SASKATOON -- With pandemic restrictions lifted in Saskatchewan, many people are starting to return to the workplace — a process mental health experts say should be done in a clear and flexible way.

“I think we just have to kind of throw out our former ideas about what the workplace looks like and be open to doing things in new and different ways that are supportive of our staff and that are supportive of our business,” said Faith Bodnar, executive director of the Canadian Mental Health Association (CMHA) Saskatoon.

Bodnar said the last year and a half has brought on a lot of anxiety and concern for not only people’s own health but the health of their family, friends and co-workers.

She said the constant change in restrictions and information has also affected people’s wellbeing and anxiety levels.

“It’s a very fluid, evolving situation and that creates uncertainty,” Bodnar said.

According to the LifeWorks’ monthly Mental Health Index, many Canadians are still uncertain of what to expect when they return to the workplace, contributing to a decline in their mental health.

The report found that 25 per cent of Canadians surveyed are “unclear” of their employer’s plan to returning to the workplace, while another 12 per cent don’t believe their employer has a plan.

These respondents also reported the lowest mental health scores when compared to employees who said their employer has already communicated a “clear” return-to-the workplace strategy.

Bodnar said it is important for employers to be aware that people have different comfort levels and to collaborate with employees on back-to-work plans.

“I would encourage employers to do is be open, be transparent about what your workplace and your business needs are, but allow people to find their safe place within that, and if that means being able to wear masks, without any concerns that people should be able to do that,” she said.

Federated Co-operatives Limited, which has 3,200 employees across western Canada, is taking a gradual approach to allowing employees back into its offices, according to Cameron Zimmer, the company’s communications and public relations manager.

“Starting right now, so in the summer, employees can come back to the office if it works for them and their roles, but we’re not seeing a whole lot of people do that — maybe a quarter less of our employees who work from the office.
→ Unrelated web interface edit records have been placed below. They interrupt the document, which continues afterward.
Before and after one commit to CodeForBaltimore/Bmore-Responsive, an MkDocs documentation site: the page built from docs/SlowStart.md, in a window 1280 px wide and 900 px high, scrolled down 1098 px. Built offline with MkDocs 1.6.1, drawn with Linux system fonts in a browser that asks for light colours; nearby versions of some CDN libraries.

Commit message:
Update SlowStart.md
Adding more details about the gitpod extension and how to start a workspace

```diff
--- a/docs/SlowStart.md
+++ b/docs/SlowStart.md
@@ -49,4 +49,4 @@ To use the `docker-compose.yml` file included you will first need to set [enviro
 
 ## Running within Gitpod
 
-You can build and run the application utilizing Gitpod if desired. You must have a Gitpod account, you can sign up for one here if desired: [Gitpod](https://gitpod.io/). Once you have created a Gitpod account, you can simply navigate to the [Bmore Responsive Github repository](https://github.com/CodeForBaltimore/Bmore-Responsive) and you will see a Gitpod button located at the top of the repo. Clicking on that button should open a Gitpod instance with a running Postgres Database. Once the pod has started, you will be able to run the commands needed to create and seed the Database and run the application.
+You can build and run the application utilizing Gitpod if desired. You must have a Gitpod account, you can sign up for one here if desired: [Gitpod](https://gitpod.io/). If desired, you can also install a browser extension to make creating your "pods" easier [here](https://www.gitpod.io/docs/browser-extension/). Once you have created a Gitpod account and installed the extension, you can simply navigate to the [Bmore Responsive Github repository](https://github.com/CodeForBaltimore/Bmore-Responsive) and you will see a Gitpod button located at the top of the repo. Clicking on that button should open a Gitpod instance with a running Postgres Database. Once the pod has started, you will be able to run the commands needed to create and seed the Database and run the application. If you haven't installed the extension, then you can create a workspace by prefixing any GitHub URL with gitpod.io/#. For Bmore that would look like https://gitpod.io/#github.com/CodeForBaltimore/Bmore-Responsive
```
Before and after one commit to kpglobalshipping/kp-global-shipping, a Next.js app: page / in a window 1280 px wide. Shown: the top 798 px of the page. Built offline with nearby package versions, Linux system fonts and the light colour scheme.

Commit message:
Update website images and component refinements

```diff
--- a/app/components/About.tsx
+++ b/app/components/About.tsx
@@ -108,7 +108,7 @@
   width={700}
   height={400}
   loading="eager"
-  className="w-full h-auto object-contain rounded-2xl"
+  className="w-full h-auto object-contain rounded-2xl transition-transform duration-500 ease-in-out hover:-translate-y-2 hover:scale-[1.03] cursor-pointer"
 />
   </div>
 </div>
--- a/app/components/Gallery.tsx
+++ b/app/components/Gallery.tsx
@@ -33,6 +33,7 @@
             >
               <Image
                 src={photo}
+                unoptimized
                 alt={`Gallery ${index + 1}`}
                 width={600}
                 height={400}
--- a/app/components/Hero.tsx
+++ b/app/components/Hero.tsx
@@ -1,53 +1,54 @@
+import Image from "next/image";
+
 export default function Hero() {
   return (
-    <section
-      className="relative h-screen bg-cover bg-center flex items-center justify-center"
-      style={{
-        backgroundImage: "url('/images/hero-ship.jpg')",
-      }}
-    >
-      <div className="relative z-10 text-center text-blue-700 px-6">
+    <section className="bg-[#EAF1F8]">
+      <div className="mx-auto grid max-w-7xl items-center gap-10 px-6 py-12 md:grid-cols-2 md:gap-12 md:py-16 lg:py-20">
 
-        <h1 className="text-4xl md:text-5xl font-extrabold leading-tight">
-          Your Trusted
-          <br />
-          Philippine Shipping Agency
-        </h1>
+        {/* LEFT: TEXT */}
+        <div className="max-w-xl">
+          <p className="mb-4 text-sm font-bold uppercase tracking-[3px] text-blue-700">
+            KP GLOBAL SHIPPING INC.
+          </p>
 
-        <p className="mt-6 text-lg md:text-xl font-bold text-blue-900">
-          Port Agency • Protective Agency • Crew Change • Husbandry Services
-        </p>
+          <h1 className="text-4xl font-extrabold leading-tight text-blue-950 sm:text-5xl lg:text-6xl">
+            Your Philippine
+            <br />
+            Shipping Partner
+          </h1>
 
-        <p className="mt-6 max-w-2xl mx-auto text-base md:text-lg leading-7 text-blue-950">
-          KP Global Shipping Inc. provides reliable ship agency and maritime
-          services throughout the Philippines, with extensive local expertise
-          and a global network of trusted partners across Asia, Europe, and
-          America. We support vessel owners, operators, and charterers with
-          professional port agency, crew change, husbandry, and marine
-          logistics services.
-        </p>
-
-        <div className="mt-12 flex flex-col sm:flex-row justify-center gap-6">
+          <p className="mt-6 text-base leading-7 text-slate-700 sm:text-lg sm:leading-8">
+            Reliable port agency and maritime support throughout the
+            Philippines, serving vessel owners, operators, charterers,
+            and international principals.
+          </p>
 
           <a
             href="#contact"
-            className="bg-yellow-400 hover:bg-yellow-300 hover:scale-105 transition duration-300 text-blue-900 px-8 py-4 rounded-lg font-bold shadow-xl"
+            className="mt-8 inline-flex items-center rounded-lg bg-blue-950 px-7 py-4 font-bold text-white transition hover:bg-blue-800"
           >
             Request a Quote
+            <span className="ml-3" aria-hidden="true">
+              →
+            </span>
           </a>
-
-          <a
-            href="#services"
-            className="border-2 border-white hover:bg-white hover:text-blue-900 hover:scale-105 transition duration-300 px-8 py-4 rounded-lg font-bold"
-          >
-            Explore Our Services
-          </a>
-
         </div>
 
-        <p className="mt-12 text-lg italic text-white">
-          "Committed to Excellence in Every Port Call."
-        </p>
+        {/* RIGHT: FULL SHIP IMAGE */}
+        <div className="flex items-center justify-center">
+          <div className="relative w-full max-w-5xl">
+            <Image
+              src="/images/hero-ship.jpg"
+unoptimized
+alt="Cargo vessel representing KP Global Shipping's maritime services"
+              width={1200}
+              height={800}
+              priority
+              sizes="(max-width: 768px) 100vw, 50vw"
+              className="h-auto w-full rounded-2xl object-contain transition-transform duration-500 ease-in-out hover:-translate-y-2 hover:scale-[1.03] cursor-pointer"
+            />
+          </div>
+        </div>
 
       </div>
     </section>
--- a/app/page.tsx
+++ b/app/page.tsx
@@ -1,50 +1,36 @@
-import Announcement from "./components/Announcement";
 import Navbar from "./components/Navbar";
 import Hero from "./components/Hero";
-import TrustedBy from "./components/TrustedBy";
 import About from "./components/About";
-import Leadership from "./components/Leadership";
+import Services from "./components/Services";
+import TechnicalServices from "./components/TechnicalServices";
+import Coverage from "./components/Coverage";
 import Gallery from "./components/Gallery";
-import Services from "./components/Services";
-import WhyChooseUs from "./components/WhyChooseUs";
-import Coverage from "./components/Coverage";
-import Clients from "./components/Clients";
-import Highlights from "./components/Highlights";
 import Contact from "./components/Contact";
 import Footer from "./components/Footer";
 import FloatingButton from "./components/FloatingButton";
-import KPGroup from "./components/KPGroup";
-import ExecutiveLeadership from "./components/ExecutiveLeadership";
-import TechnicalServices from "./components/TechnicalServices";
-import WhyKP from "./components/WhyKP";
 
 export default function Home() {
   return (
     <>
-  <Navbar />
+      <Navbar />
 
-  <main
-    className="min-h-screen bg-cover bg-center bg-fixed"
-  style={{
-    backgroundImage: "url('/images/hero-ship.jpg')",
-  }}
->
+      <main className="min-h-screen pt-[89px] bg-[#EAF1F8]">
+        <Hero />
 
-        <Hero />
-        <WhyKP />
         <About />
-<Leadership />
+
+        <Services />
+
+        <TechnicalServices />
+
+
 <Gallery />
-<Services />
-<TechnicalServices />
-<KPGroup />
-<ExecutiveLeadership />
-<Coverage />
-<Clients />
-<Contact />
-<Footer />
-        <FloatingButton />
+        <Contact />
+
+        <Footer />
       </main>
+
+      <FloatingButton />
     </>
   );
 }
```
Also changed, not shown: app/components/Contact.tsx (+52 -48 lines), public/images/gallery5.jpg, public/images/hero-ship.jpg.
And then we’re gradually sort of relaxing some of the restrictions that we’ve had in place because of COVID,” he said, adding that 1,200 of their employees work in offices.

Zimmer said people’s mental health is the main reason for the gradual approach, as they’ve learned from the early stages of the pandemic how long it took people to adjust to working from home.

“It took people, you know, a while sometimes to catch up and to figure out what life looked like for them, what their work life looked like and we know it’s the same, and we’ve heard that from our employees coming back.”

Zimmer said in October, the company will be moving to a long-term flexible work arrangement for people who are eligible.

“We’re going to each create a plan with our supervisors, a one-on-one plan of what works best for us as a business and what works best for each employee. It’ll probably look different for each person, but I know a lot of people are looking forward to that,” he said.

“We’ve given as much time and space as we can, but we’re also wanting to be really transparent and open and give people a clear picture as much as we can of what work is going to look like come

October once we hopefully are past the pandemic.”

Zimmer said they will continue to check in with employees throughout the year to see if there needs to be change as the COVID-19 situation develops.

Terri Peterson, practice leader and counsellor at the Student Wellness Centre at the University of Saskatchewan, said there are many things employees can do to manage anxiety they have about returning to work.

“Uncertainty creates activation in our system. It’s just now we are, a bit of a threat right, like what’s happening here in my life or other people’s lives? And so then we have to do more support for our nervous systems, our mental well-being. Those self-care activities, the ways that we already kind of bring our stress cycle down becomes even more important.”

Peterson said for some people that might look like getting extra sleep, going for a run, doing breathing work or connecting with loved ones.